- _TASK INSTRUCTIONS_
Scan the data below. Pull out each line where "mxCell" occurs.

....................

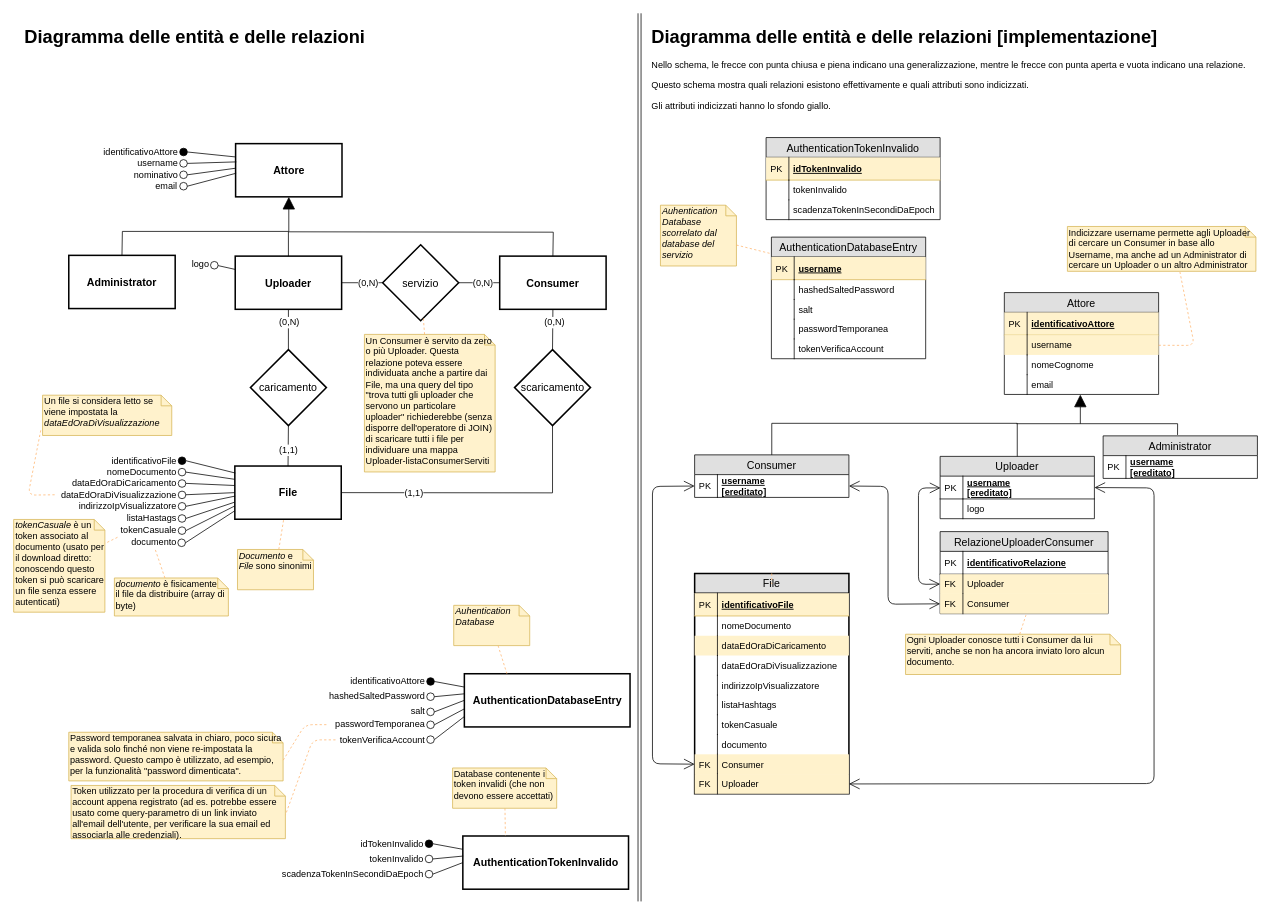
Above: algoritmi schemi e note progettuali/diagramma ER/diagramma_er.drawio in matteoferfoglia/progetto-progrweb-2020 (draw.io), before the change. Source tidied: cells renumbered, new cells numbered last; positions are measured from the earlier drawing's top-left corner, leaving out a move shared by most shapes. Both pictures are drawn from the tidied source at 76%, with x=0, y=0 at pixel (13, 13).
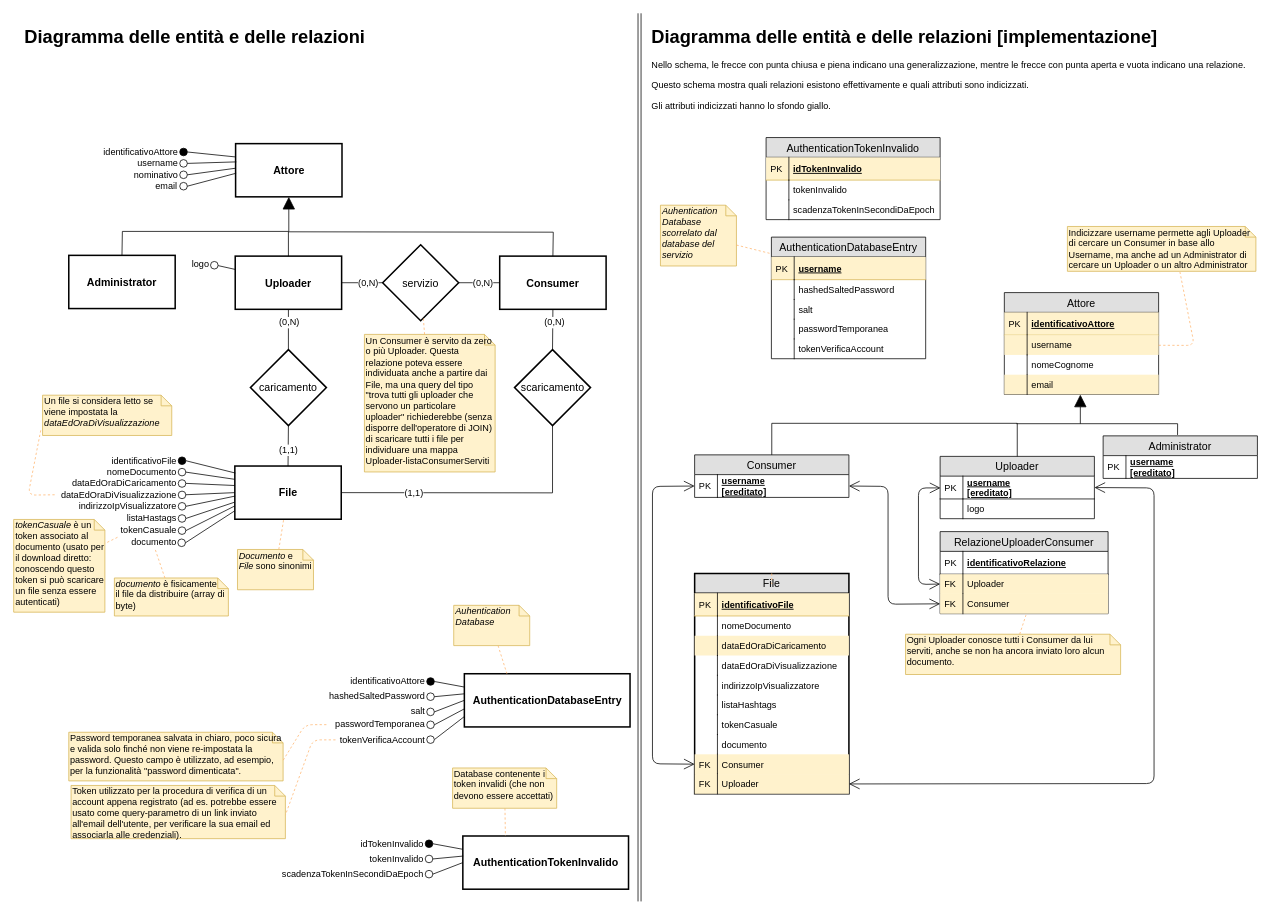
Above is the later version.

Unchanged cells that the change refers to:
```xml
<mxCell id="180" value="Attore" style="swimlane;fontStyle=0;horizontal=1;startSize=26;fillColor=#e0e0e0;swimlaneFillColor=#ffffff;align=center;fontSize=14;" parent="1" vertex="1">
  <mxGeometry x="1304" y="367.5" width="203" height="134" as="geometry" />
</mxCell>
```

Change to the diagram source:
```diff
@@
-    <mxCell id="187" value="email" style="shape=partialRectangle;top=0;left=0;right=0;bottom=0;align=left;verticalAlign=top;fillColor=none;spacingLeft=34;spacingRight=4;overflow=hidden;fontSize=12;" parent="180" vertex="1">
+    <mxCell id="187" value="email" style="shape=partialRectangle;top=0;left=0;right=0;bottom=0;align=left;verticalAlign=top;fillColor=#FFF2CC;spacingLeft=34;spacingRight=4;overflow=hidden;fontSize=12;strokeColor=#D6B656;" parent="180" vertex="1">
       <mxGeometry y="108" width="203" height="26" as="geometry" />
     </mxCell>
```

....................

- _TASK SOLUTION_
<mxCell id="180" value="Attore" style="swimlane;fontStyle=0;horizontal=1;startSize=26;fillColor=#e0e0e0;swimlaneFillColor=#ffffff;align=center;fontSize=14;" parent="1" vertex="1">
</mxCell>
-    <mxCell id="187" value="email" style="shape=partialRectangle;top=0;left=0;right=0;bottom=0;align=left;verticalAlign=top;fillColor=none;spacingLeft=34;spacingRight=4;overflow=hidden;fontSize=12;" parent="180" vertex="1">
+    <mxCell id="187" value="email" style="shape=partialRectangle;top=0;left=0;right=0;bottom=0;align=left;verticalAlign=top;fillColor=#FFF2CC;spacingLeft=34;spacingRight=4;overflow=hidden;fontSize=12;strokeColor=#D6B656;" parent="180" vertex="1">
     </mxCell>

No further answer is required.